ABOUT THIS TASK =>
From the data below, copy each line that includes the word "Retrospective".

(Revision comparison data)
Start of Block

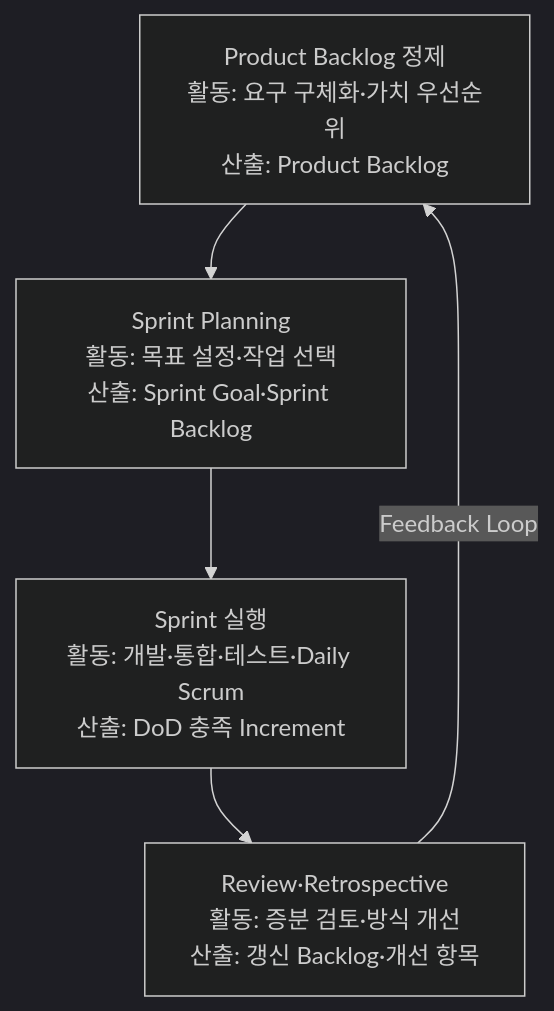
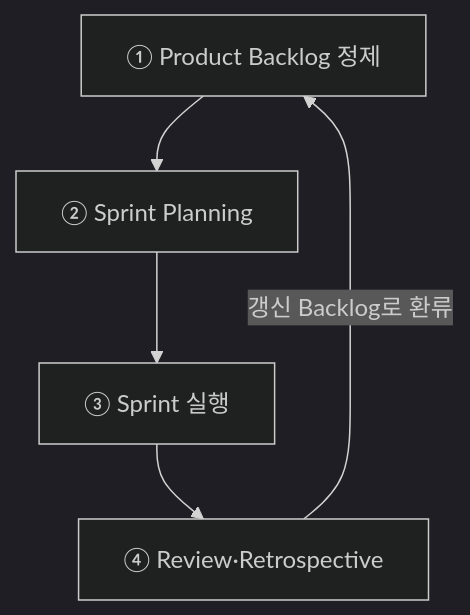
Before and after one commit to agnusdei1207/study: the first of 3 diagrams in src/content/docs/notes/itpe/01-it-strategy/013_agile_response_strategy.md, drawn with Mermaid (dark theme). The commit also changed other lines of this file and 19 other files, not shown here.

````diff
--- a/src/content/docs/notes/itpe/01-it-strategy/013_agile_response_strategy.md
+++ b/src/content/docs/notes/itpe/01-it-strategy/013_agile_response_strategy.md
@@ -58,7 +58,7 @@
 ```mermaid
 flowchart TD
-    PB["Product Backlog 정제<br/>활동: 요구 구체화·가치 우선순위<br/>산출: Product Backlog"] --> PL["Sprint Planning<br/>활동: 목표 설정·작업 선택<br/>산출: Sprint Goal·Sprint Backlog"]
-    PL --> EX["Sprint 실행<br/>활동: 개발·통합·테스트·Daily Scrum<br/>산출: DoD 충족 Increment"]
-    EX --> RR["Review·Retrospective<br/>활동: 증분 검토·방식 개선<br/>산출: 갱신 Backlog·개선 항목"]
-    RR -->|Feedback Loop| PB
+    PB["① Product Backlog 정제"] --> PL["② Sprint Planning"]
+    PL --> EX["③ Sprint 실행"]
+    EX --> RR["④ Review·Retrospective"]
+    RR -->|"갱신 Backlog로 환류"| PB
 ```
````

End of Block

EXPECTED ANSWER =>
-    EX --> RR["Review·Retrospective<br/>활동: 증분 검토·방식 개선<br/>산출: 갱신 Backlog·개선 항목"]
+    EX --> RR["④ Review·Retrospective"]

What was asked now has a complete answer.